■ Problem to solve ■
Return all of the data exactly as given.

[Front-end code change data]
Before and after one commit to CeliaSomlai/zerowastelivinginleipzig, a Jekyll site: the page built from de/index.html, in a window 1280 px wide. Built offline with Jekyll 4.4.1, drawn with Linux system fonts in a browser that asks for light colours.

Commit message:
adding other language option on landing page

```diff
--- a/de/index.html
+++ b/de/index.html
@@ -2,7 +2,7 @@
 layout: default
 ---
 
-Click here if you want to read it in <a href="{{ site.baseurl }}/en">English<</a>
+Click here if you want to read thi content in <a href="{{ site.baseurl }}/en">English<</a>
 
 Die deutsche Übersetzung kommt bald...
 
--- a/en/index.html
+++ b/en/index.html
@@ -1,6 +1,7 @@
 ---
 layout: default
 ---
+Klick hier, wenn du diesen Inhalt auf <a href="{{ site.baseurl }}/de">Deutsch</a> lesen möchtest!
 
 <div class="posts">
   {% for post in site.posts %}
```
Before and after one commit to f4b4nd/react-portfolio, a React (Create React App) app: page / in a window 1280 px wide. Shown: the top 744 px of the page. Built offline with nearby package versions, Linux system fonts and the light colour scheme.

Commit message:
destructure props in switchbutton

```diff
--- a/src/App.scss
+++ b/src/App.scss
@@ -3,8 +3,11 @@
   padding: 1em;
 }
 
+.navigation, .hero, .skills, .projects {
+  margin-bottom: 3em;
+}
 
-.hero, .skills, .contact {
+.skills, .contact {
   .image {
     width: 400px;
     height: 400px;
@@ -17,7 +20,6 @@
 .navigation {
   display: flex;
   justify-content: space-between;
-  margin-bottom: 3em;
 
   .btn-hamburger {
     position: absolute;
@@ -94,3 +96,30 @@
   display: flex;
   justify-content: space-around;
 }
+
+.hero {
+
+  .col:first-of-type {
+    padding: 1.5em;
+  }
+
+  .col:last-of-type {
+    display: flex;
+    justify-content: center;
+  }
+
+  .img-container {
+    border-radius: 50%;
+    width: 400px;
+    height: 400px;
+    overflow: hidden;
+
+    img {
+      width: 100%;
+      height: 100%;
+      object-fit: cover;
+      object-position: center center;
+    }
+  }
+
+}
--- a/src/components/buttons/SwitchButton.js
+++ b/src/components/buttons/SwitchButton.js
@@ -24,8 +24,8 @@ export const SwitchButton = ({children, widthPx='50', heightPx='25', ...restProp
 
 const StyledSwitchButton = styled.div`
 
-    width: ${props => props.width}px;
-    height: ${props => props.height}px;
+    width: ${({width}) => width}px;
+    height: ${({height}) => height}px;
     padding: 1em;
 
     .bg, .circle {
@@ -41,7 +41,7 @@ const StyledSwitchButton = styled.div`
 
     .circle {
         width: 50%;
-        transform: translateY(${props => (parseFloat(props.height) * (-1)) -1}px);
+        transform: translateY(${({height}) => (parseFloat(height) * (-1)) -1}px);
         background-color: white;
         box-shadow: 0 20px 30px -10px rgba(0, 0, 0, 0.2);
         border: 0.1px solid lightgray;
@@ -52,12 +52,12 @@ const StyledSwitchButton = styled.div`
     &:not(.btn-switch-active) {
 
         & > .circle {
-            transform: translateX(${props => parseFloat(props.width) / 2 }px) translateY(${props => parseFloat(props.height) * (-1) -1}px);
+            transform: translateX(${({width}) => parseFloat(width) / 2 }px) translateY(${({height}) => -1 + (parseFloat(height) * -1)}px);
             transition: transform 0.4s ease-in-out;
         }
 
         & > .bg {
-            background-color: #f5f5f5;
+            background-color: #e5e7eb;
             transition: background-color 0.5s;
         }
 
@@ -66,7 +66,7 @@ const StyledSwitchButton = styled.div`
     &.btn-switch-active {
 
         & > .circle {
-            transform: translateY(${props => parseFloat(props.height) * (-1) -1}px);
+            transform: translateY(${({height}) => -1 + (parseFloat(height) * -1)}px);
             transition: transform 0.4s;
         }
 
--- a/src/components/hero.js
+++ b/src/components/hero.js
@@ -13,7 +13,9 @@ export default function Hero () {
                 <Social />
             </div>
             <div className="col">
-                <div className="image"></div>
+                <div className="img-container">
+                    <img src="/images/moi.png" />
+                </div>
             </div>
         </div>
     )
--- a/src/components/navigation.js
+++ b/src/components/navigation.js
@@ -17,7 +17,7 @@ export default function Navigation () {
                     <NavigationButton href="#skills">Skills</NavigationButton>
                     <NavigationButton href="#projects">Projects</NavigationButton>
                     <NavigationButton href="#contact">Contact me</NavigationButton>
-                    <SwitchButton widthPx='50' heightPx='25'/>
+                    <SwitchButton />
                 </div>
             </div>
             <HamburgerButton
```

■ Solved problem ■
Before and after one commit to CeliaSomlai/zerowastelivinginleipzig, a Jekyll site: the page built from de/index.html, in a window 1280 px wide. Built offline with Jekyll 4.4.1, drawn with Linux system fonts in a browser that asks for light colours.

Commit message:
adding other language option on landing page

```diff
--- a/de/index.html
+++ b/de/index.html
@@ -2,7 +2,7 @@
 layout: default
 ---
 
-Click here if you want to read it in <a href="{{ site.baseurl }}/en">English<</a>
+Click here if you want to read thi content in <a href="{{ site.baseurl }}/en">English<</a>
 
 Die deutsche Übersetzung kommt bald...
 
--- a/en/index.html
+++ b/en/index.html
@@ -1,6 +1,7 @@
 ---
 layout: default
 ---
+Klick hier, wenn du diesen Inhalt auf <a href="{{ site.baseurl }}/de">Deutsch</a> lesen möchtest!
 
 <div class="posts">
   {% for post in site.posts %}
```
Before and after one commit to f4b4nd/react-portfolio, a React (Create React App) app: page / in a window 1280 px wide. Shown: the top 744 px of the page. Built offline with nearby package versions, Linux system fonts and the light colour scheme.

Commit message:
destructure props in switchbutton

```diff
--- a/src/App.scss
+++ b/src/App.scss
@@ -3,8 +3,11 @@
   padding: 1em;
 }
 
+.navigation, .hero, .skills, .projects {
+  margin-bottom: 3em;
+}
 
-.hero, .skills, .contact {
+.skills, .contact {
   .image {
     width: 400px;
     height: 400px;
@@ -17,7 +20,6 @@
 .navigation {
   display: flex;
   justify-content: space-between;
-  margin-bottom: 3em;
 
   .btn-hamburger {
     position: absolute;
@@ -94,3 +96,30 @@
   display: flex;
   justify-content: space-around;
 }
+
+.hero {
+
+  .col:first-of-type {
+    padding: 1.5em;
+  }
+
+  .col:last-of-type {
+    display: flex;
+    justify-content: center;
+  }
+
+  .img-container {
+    border-radius: 50%;
+    width: 400px;
+    height: 400px;
+    overflow: hidden;
+
+    img {
+      width: 100%;
+      height: 100%;
+      object-fit: cover;
+      object-position: center center;
+    }
+  }
+
+}
--- a/src/components/buttons/SwitchButton.js
+++ b/src/components/buttons/SwitchButton.js
@@ -24,8 +24,8 @@ export const SwitchButton = ({children, widthPx='50', heightPx='25', ...restProp
 
 const StyledSwitchButton = styled.div`
 
-    width: ${props => props.width}px;
-    height: ${props => props.height}px;
+    width: ${({width}) => width}px;
+    height: ${({height}) => height}px;
     padding: 1em;
 
     .bg, .circle {
@@ -41,7 +41,7 @@ const StyledSwitchButton = styled.div`
 
     .circle {
         width: 50%;
-        transform: translateY(${props => (parseFloat(props.height) * (-1)) -1}px);
+        transform: translateY(${({height}) => (parseFloat(height) * (-1)) -1}px);
         background-color: white;
         box-shadow: 0 20px 30px -10px rgba(0, 0, 0, 0.2);
         border: 0.1px solid lightgray;
@@ -52,12 +52,12 @@ const StyledSwitchButton = styled.div`
     &:not(.btn-switch-active) {
 
         & > .circle {
-            transform: translateX(${props => parseFloat(props.width) / 2 }px) translateY(${props => parseFloat(props.height) * (-1) -1}px);
+            transform: translateX(${({width}) => parseFloat(width) / 2 }px) translateY(${({height}) => -1 + (parseFloat(height) * -1)}px);
             transition: transform 0.4s ease-in-out;
         }
 
         & > .bg {
-            background-color: #f5f5f5;
+            background-color: #e5e7eb;
             transition: background-color 0.5s;
         }
 
@@ -66,7 +66,7 @@ const StyledSwitchButton = styled.div`
     &.btn-switch-active {
 
         & > .circle {
-            transform: translateY(${props => parseFloat(props.height) * (-1) -1}px);
+            transform: translateY(${({height}) => -1 + (parseFloat(height) * -1)}px);
             transition: transform 0.4s;
         }
 
--- a/src/components/hero.js
+++ b/src/components/hero.js
@@ -13,7 +13,9 @@ export default function Hero () {
                 <Social />
             </div>
             <div className="col">
-                <div className="image"></div>
+                <div className="img-container">
+                    <img src="/images/moi.png" />
+                </div>
             </div>
         </div>
     )
--- a/src/components/navigation.js
+++ b/src/components/navigation.js
@@ -17,7 +17,7 @@ export default function Navigation () {
                     <NavigationButton href="#skills">Skills</NavigationButton>
                     <NavigationButton href="#projects">Projects</NavigationButton>
                     <NavigationButton href="#contact">Contact me</NavigationButton>
-                    <SwitchButton widthPx='50' heightPx='25'/>
+                    <SwitchButton />
                 </div>
             </div>
             <HamburgerButton
```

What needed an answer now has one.